Some lines below hold "webpage". Pick them out and copy them.

● STORED DATA
= = = = = = =

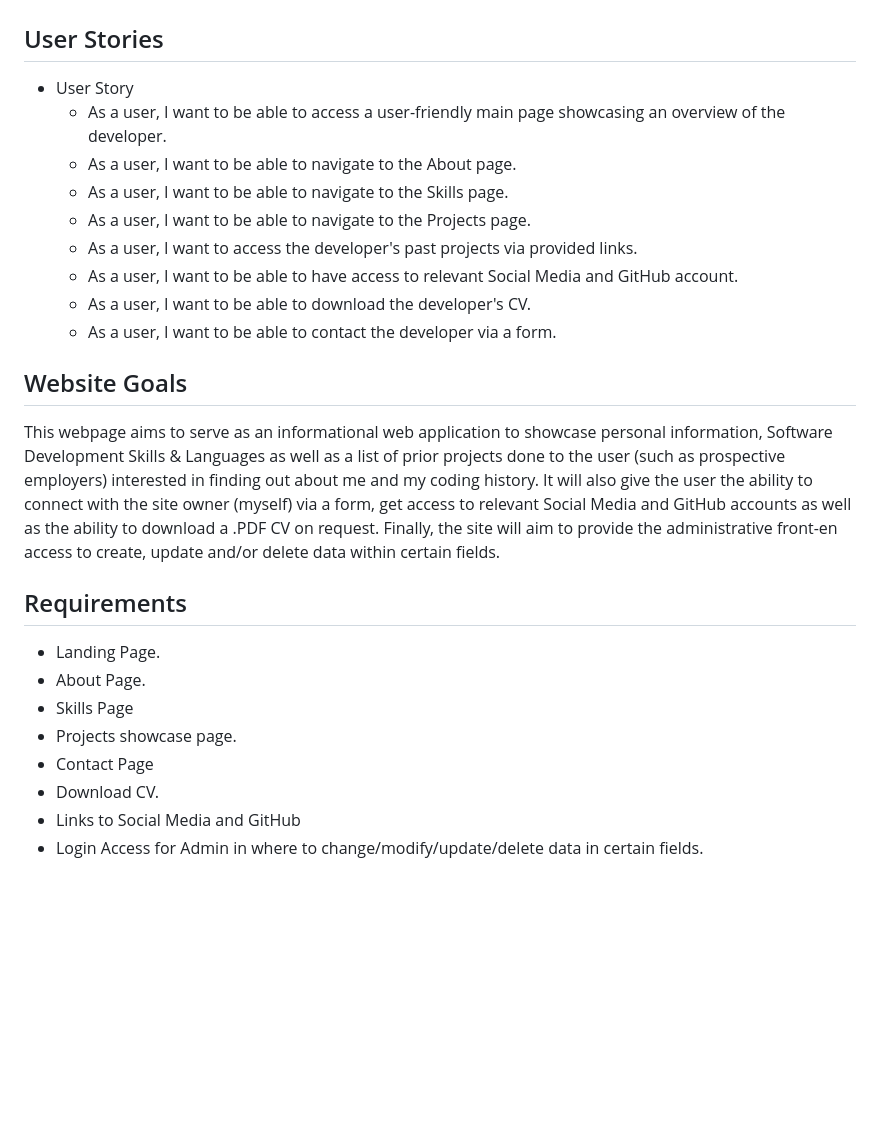
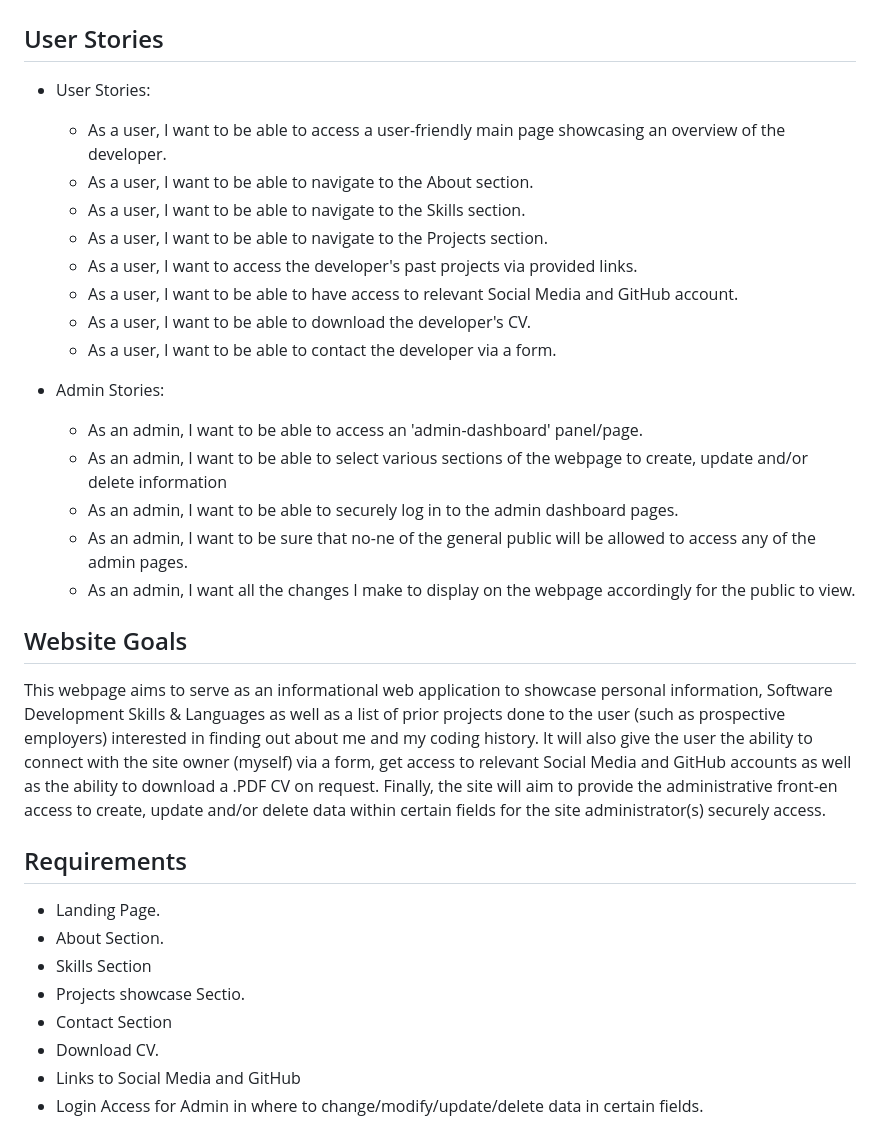
Before and after one commit to Aron-M/My-Portfolio, a Markdown page: README.md, the part around the change. Rendered like a GitHub page; blank space fills up the shorter version.

Commit message:
Adding 'admin stories' below 'user stories' to explain from admin's point of view

```diff
--- a/README.md
+++ b/README.md
@@ -43,29 +43,35 @@ The motivation behind creating this webpage is to introduce and showcase myself
 # User Experience (UX)
 
 ## User Stories
-- User Story
+- User Stories:
     - As a user, I want to be able to access a user-friendly main page showcasing an overview of the developer.
-    - As a user, I want to be able to navigate to the About page.
-    - As a user, I want to be able to navigate to the Skills page.
-    - As a user, I want to be able to navigate to the Projects page.
+    - As a user, I want to be able to navigate to the About section.
+    - As a user, I want to be able to navigate to the Skills section.
+    - As a user, I want to be able to navigate to the Projects section.
     - As a user, I want to access the developer's past projects via provided links.
     - As a user, I want to be able to have access to relevant Social Media and GitHub account.
     - As a user, I want to be able to download the developer's CV.
     - As a user, I want to be able to contact the developer via a form.
 
+- Admin Stories:
+    - As an admin, I want to be able to access an 'admin-dashboard' panel/page.
+    - As an admin, I want to be able to select various sections of the webpage to create, update and/or delete information
+    - As an admin, I want to be able to securely log in to the admin dashboard pages.
+    - As an admin, I want to be sure that no-ne of the general public will be allowed to access any of the admin pages.
+    - As an admin, I want all the changes I make to display on the webpage accordingly for the public to view.
 
 ## Website Goals
 
-This webpage aims to serve as an informational web application to showcase personal information, Software Development Skills & Languages as well as a list of prior projects done to the user (such as prospective employers) interested in finding out about me and my coding history. It will also give the user the ability to connect with the site owner (myself) via a form, get access to relevant Social Media and GitHub accounts as well as the ability to download a .PDF CV on request. Finally, the site will aim to provide the administrative front-en access to create, update and/or delete data within certain fields.
+This webpage aims to serve as an informational web application to showcase personal information, Software Development Skills & Languages as well as a list of prior projects done to the user (such as prospective employers) interested in finding out about me and my coding history. It will also give the user the ability to connect with the site owner (myself) via a form, get access to relevant Social Media and GitHub accounts as well as the ability to download a .PDF CV on request. Finally, the site will aim to provide the administrative front-en access to create, update and/or delete data within certain fields for the site administrator(s) securely access.
 
 
 ## Requirements
 
 - Landing Page.
-- About Page.
-- Skills Page
-- Projects showcase page.
-- Contact Page
+- About Section.
+- Skills Section
+- Projects showcase Sectio.
+- Contact Section
 - Download CV.
 - Links to Social Media and GitHub
 - Login Access for Admin in where to change/modify/update/delete data in certain fields.
```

= = = = = = =

● WRITTEN ANSWER
@@ -43,29 +43,35 @@ The motivation behind creating this webpage is to introduce and showcase myself
+    - As an admin, I want to be able to select various sections of the webpage to create, update and/or delete information
+    - As an admin, I want all the changes I make to display on the webpage accordingly for the public to view.
-This webpage aims to serve as an informational web application to showcase personal information, Software Development Skills & Languages as well as a list of prior projects done to the user (such as prospective employers) interested in finding out about me and my coding history. It will also give the user the ability to connect with the site owner (myself) via a form, get access to relevant Social Media and GitHub accounts as well as the ability to download a .PDF CV on request. Finally, the site will aim to provide the administrative front-en access to create, update and/or delete data within certain fields.
+This webpage aims to serve as an informational web application to showcase personal information, Software Development Skills & Languages as well as a list of prior projects done to the user (such as prospective employers) interested in finding out about me and my coding history. It will also give the user the ability to connect with the site owner (myself) via a form, get access to relevant Social Media and GitHub accounts as well as the ability to download a .PDF CV on request. Finally, the site will aim to provide the administrative front-en access to create, update and/or delete data within certain fields for the site administrator(s) securely access.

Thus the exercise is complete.